Did you know that 2034 patent applications were submitted by Austrians in the year 1993 alone?
The very first encyclopaedias date back to the Age of Enlightenment at the end of the 18th century. They were reference works aiming to organise knowledge in cohesive and concise systems. The alphabetical arrangement of keywords proved to be one of the most effective ways of systematising information, making encyclopaedias an integral part of education and research work.
The beginning of the 19th century saw the development of the first national encyclopaedias featuring culture-specific information. The most famous encyclopaedia focusing on Austriaca dating back to this period is the "Biographisches Lexikon des Kaiserthums Österreich, enthaltend die Lebensskizzen der denkwürdigen Personen, welche 1750 bis 1850 im Kaiserstaate und in seinen Kronländern gelebt haben" (roughly equivalent to "Biographical encyclopaedia of the Austrian empire containing the biographies of memorable persons who lived in the empire and its crownlands between 1750 and 1850"). This work, assembled by Constant von Wurzbach, still serves as the main reference work for researching biographies of famous Austrians.
It wasn't until 1966, however, that the creation of an Austria-specific encyclopaedia was undertaken by Richard and Maria Bamberger and Franz Maier-Bruck. The work's main aims were to take into special consideration the Austrian national character and the problems post-war Austria was facing during the era of reconstruction after World War II. The expansion and revision of this encyclopaedia not only provides a more comprehensive and modern reference work, it also attempts to delve further into the Austrian past and to shed light on problematic national issues which are still relevant to the social and cultural identity of today's Austria. Since 1945 Austria has developed into a modern nation in the framework of a free and democratic social order and has become part of the European Community. The internal structure of the country has also undergone significant changes.
One of the main tasks of this encyclopaedia is to present the positive as well as the negative aspects of 20th century Austria, and to give credit to Austrians who brought about political, cultural, social and economic progress. It is equally important, however, to maintain the discourse about past and present ills of Austrian society and other critical developments.
This encyclopaedia is a description of Austria, of Austrian history, the progress the nation has made and the challenges it faces at the end of the 20th century, adapted to the needs of the international user. It features more than 13,000 articles on Austrian economic development, and on the making and present-day progress of large Austrian companies and their product innovations. The publishers have attempted to include a wide variety of biographical entries, to focus equally on all nine Austrian provinces and to pay attention to women's issues. For in-depth reference only the latest works have been cited.
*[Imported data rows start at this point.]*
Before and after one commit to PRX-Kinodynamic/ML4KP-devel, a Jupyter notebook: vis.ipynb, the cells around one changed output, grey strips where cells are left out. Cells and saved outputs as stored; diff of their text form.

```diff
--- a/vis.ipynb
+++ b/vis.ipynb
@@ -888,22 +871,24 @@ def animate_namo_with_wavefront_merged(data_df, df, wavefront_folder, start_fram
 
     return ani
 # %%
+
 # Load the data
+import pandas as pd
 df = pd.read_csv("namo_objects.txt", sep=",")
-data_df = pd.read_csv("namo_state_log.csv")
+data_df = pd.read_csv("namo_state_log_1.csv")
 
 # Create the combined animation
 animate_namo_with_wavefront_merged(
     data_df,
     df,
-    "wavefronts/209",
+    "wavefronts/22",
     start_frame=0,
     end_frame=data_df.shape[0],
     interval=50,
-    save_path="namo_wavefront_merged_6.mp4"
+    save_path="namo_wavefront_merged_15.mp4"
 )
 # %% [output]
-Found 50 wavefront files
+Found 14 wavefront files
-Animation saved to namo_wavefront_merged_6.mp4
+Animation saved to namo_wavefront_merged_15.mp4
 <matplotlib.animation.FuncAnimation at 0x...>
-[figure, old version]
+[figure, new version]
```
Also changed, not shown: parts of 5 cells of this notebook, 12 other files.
The arrangement of this unique reference work would not have been possible without the tireless efforts of our small team. We would like to thank the publishing group for entrusting us with the creation of a product according to their needs and specifications. Further thanks go to Dr. Richard and Maria Bamberger and Univ.-Prof. Dr. Ernst Bruckmüller and all the editors, especially Mag. Johann Lehner, Dr. Herbert Schillinger, Irmtraud Weishaupt and all other assistants. We thank Brigitte Werner for co-ordinating the entire project, Dr. Katja Erlach and Helmut Maurer for the arrangement of illustrations, pictures and photographic material, the owners and staff of Druckhaus Grasl printers and numerous others who cannot be named individually for lack of space. We especially acknowledge the assistance of Austrian federal, provincial and local offices and departments, of the staff of archives, libraries, museums and university departments and of numerous private persons, who supplied picture material and without whom this project would not have been possible. Last but not least many thanks go to Hellmut Riedling for reading the entire German-language work from the viewpoint of the user. We hope you enjoy browsing through the ÖSTERREICH LEXIKON encyclopaedia.
Univ.-Prof. Hofrat Karl Gutkas (Vienna, June 1995)